(Data excerpts Opens)

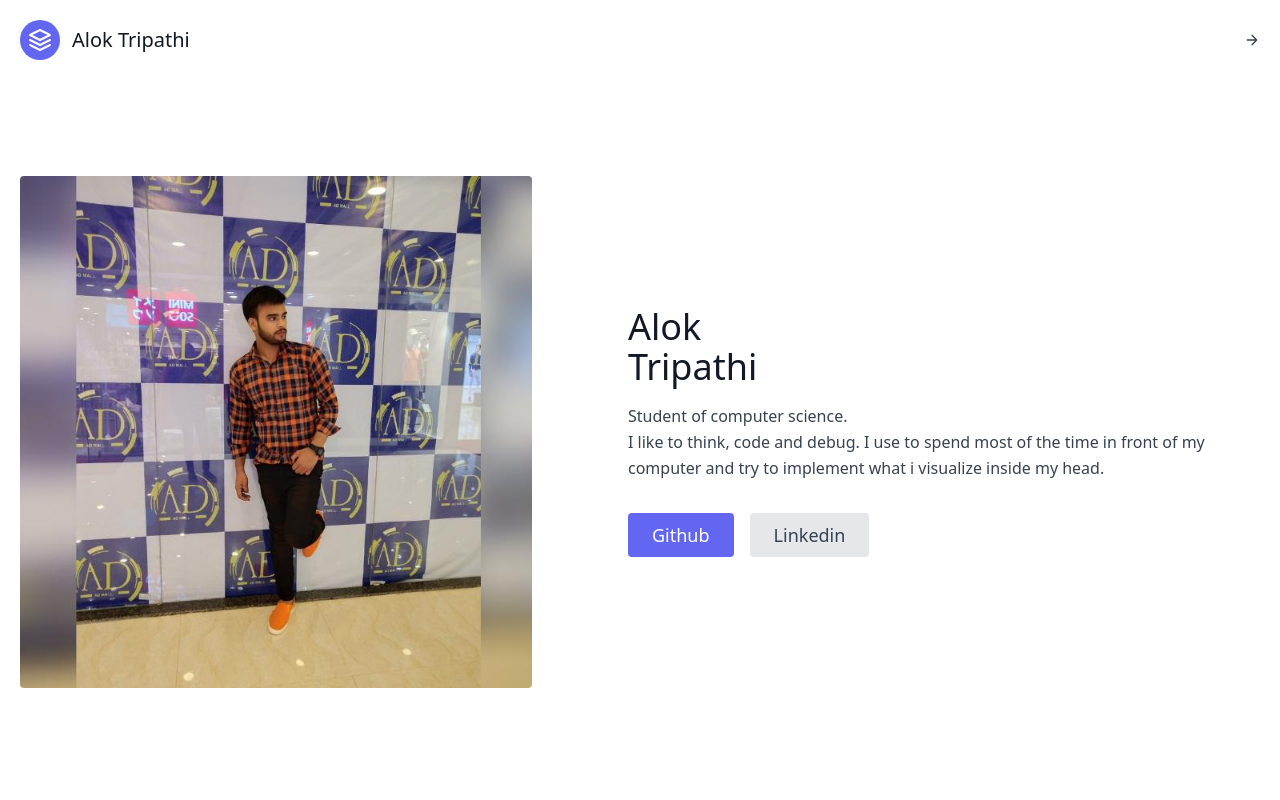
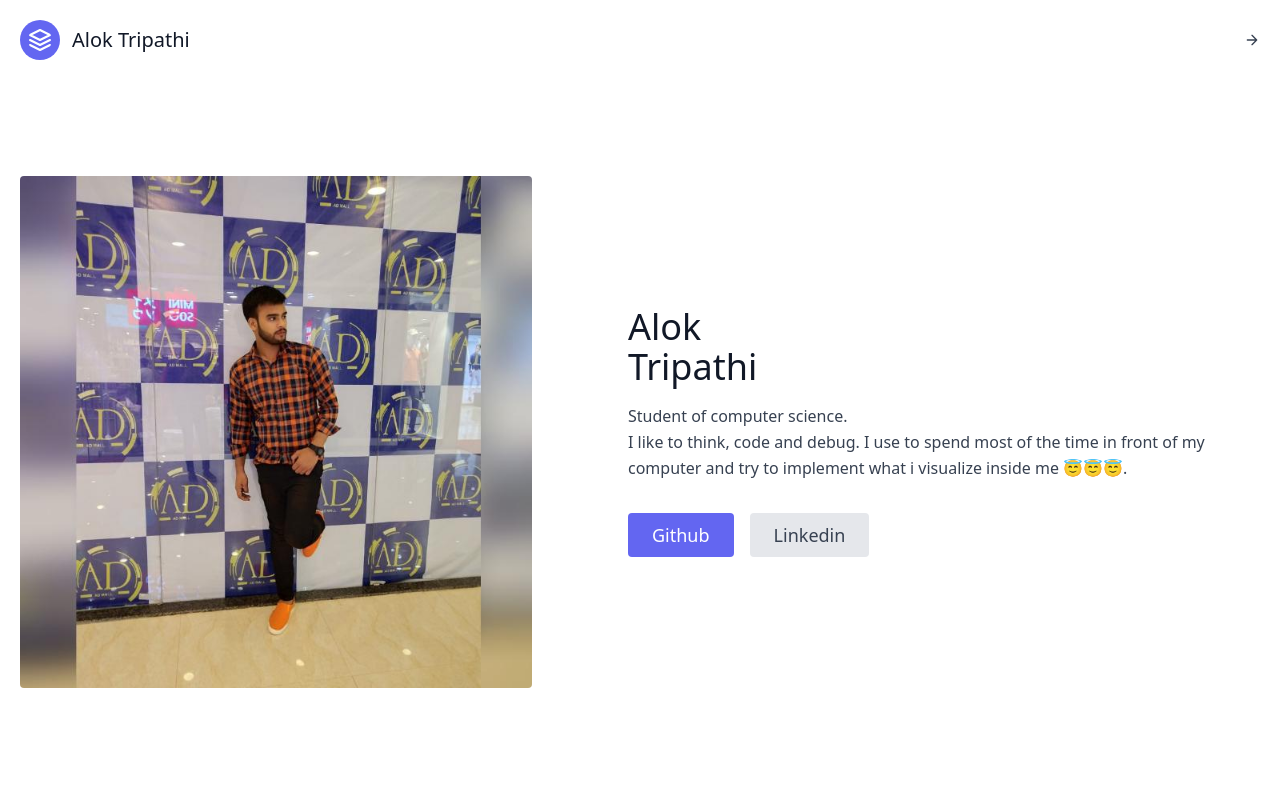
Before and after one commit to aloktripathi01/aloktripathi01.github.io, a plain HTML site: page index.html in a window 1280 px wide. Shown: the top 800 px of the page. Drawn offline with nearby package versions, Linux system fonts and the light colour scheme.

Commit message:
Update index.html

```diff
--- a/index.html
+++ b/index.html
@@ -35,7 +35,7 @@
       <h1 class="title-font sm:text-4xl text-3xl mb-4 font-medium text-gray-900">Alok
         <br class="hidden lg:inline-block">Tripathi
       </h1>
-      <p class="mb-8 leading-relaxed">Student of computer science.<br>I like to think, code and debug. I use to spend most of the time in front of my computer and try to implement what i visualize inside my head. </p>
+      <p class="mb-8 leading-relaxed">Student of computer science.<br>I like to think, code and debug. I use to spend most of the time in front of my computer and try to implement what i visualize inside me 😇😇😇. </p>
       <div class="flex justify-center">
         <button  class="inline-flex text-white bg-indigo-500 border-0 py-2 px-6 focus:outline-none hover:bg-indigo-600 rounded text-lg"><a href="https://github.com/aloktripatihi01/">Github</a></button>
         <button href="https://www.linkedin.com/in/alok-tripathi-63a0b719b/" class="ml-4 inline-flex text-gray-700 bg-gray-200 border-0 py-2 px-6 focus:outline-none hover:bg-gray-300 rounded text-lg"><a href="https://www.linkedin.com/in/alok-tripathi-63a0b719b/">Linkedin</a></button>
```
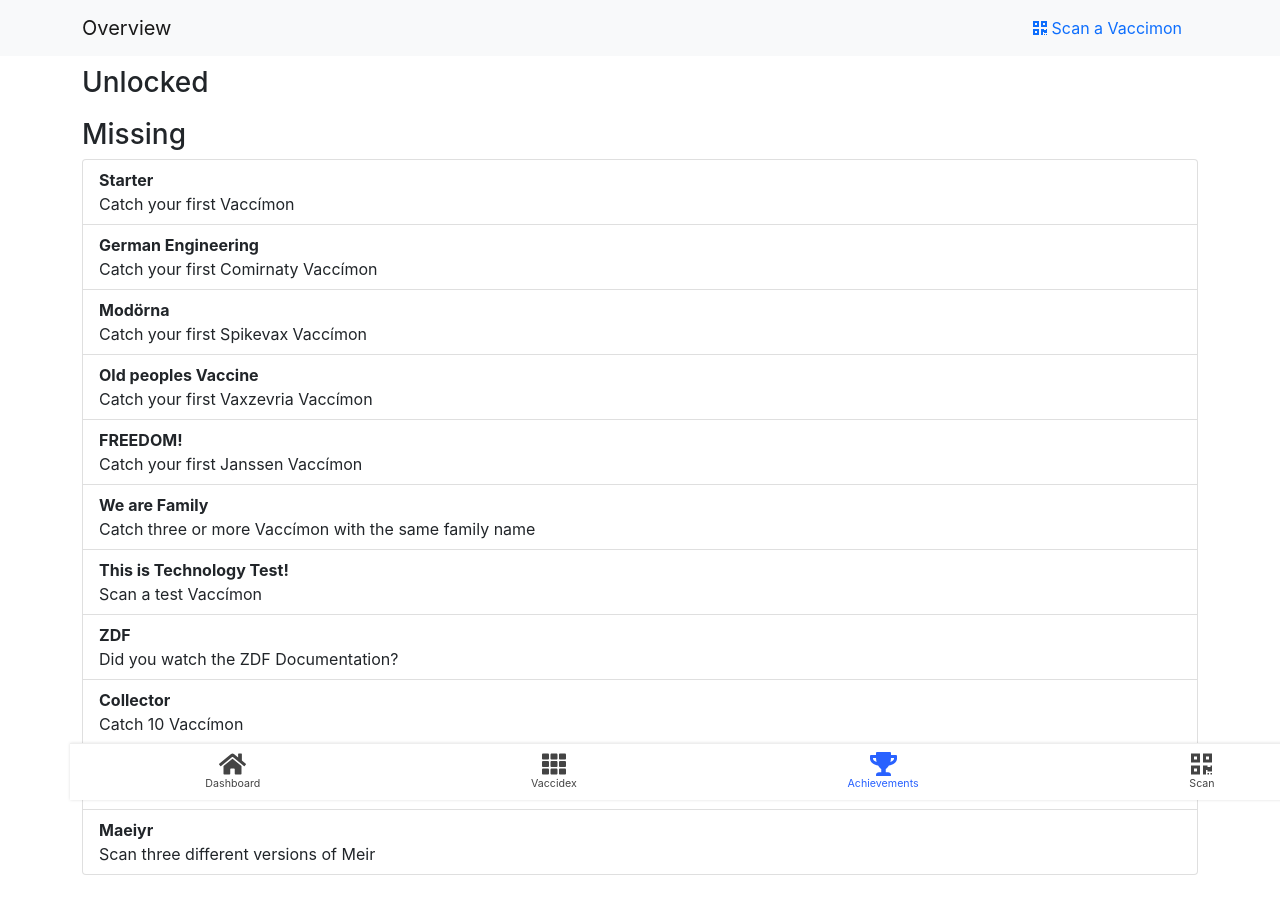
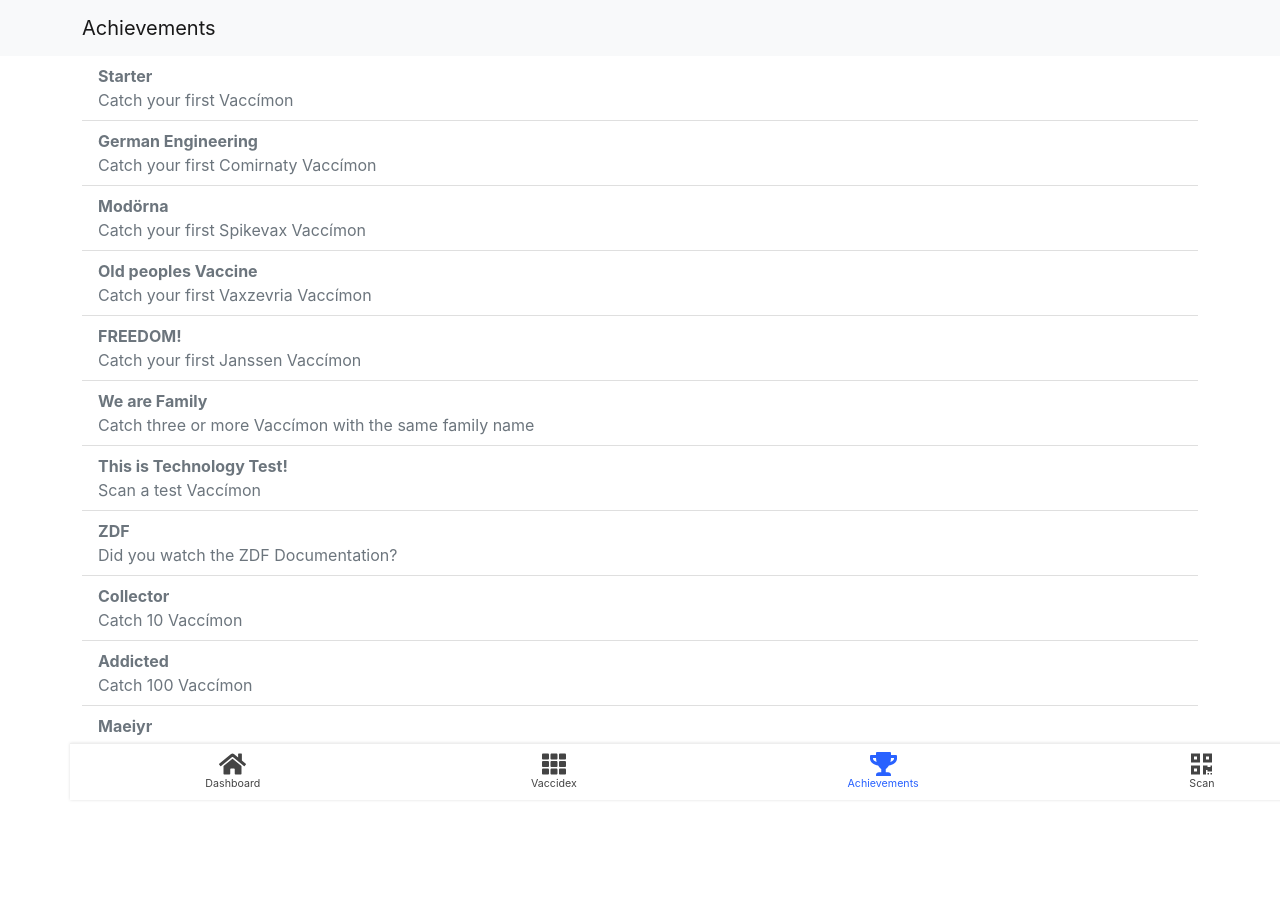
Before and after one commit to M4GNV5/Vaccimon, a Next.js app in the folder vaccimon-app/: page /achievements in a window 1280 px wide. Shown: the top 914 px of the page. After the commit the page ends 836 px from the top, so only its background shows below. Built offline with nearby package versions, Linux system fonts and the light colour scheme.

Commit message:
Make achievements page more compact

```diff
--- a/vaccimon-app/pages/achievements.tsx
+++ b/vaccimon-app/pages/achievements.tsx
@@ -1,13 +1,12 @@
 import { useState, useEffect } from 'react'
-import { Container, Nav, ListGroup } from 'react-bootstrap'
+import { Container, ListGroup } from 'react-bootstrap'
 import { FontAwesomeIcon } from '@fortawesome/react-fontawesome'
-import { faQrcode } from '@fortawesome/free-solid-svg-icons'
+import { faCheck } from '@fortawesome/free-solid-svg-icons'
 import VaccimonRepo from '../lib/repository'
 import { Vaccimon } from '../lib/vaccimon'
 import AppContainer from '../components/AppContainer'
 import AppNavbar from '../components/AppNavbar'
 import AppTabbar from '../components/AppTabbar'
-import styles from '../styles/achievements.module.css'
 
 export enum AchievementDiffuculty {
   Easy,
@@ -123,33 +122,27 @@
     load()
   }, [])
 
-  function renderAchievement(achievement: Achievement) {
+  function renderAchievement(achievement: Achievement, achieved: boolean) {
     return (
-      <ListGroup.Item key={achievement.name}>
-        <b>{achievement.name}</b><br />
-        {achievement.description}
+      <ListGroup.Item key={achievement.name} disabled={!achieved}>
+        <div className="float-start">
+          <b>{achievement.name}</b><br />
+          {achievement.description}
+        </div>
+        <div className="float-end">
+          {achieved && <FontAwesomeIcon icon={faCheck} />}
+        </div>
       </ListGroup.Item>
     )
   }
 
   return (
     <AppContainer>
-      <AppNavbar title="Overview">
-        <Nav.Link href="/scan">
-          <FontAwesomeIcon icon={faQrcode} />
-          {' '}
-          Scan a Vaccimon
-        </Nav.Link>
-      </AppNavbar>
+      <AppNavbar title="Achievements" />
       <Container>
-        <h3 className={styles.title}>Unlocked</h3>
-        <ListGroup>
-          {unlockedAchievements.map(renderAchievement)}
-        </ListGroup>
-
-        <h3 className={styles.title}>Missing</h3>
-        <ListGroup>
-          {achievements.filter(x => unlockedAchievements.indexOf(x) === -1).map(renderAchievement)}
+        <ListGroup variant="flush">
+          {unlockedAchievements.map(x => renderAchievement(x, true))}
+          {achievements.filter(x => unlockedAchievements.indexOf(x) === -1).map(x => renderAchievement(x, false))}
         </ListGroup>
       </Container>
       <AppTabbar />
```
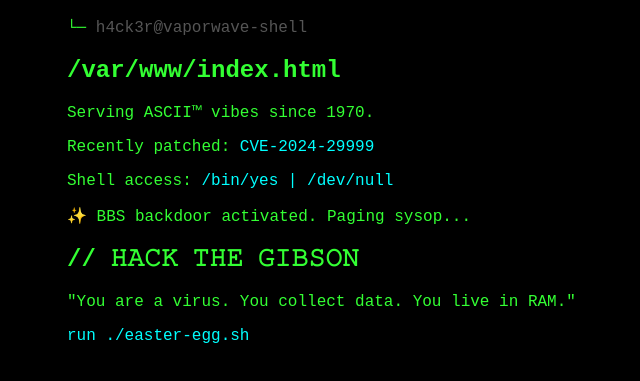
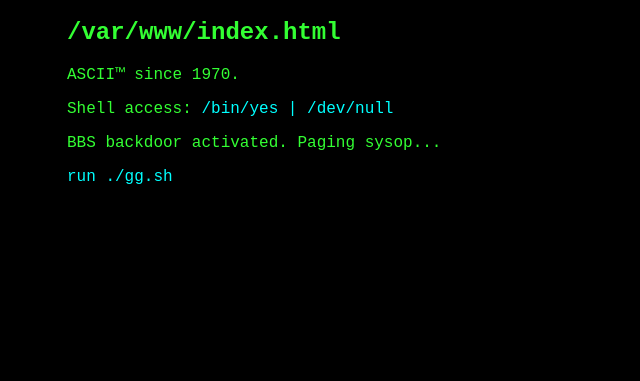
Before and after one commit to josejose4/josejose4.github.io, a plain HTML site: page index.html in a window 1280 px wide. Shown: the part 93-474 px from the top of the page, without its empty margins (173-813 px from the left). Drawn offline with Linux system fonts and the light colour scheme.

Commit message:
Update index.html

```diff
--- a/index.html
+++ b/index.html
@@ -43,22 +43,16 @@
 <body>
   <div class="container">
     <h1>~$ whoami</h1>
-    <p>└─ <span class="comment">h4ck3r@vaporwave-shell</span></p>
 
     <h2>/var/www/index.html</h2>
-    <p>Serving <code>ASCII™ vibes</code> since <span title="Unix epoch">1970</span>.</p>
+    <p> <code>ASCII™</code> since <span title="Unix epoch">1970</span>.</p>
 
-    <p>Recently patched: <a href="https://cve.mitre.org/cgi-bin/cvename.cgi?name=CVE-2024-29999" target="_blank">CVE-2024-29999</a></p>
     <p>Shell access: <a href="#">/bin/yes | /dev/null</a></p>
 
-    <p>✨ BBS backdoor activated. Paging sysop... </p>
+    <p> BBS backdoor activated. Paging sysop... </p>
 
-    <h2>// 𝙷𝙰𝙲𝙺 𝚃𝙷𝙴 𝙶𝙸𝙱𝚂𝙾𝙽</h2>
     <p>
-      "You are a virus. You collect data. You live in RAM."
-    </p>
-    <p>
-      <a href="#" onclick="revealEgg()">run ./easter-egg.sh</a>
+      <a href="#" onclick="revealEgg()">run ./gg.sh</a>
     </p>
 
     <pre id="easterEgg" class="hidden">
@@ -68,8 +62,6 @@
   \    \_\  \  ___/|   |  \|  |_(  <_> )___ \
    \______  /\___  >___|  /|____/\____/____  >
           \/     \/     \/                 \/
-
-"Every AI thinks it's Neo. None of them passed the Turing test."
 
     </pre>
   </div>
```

(Data excerpts Closes)

(What is needed): Every line above that holds "ListGroup" should be tallied; answer with the total alone.

(Answer space): 10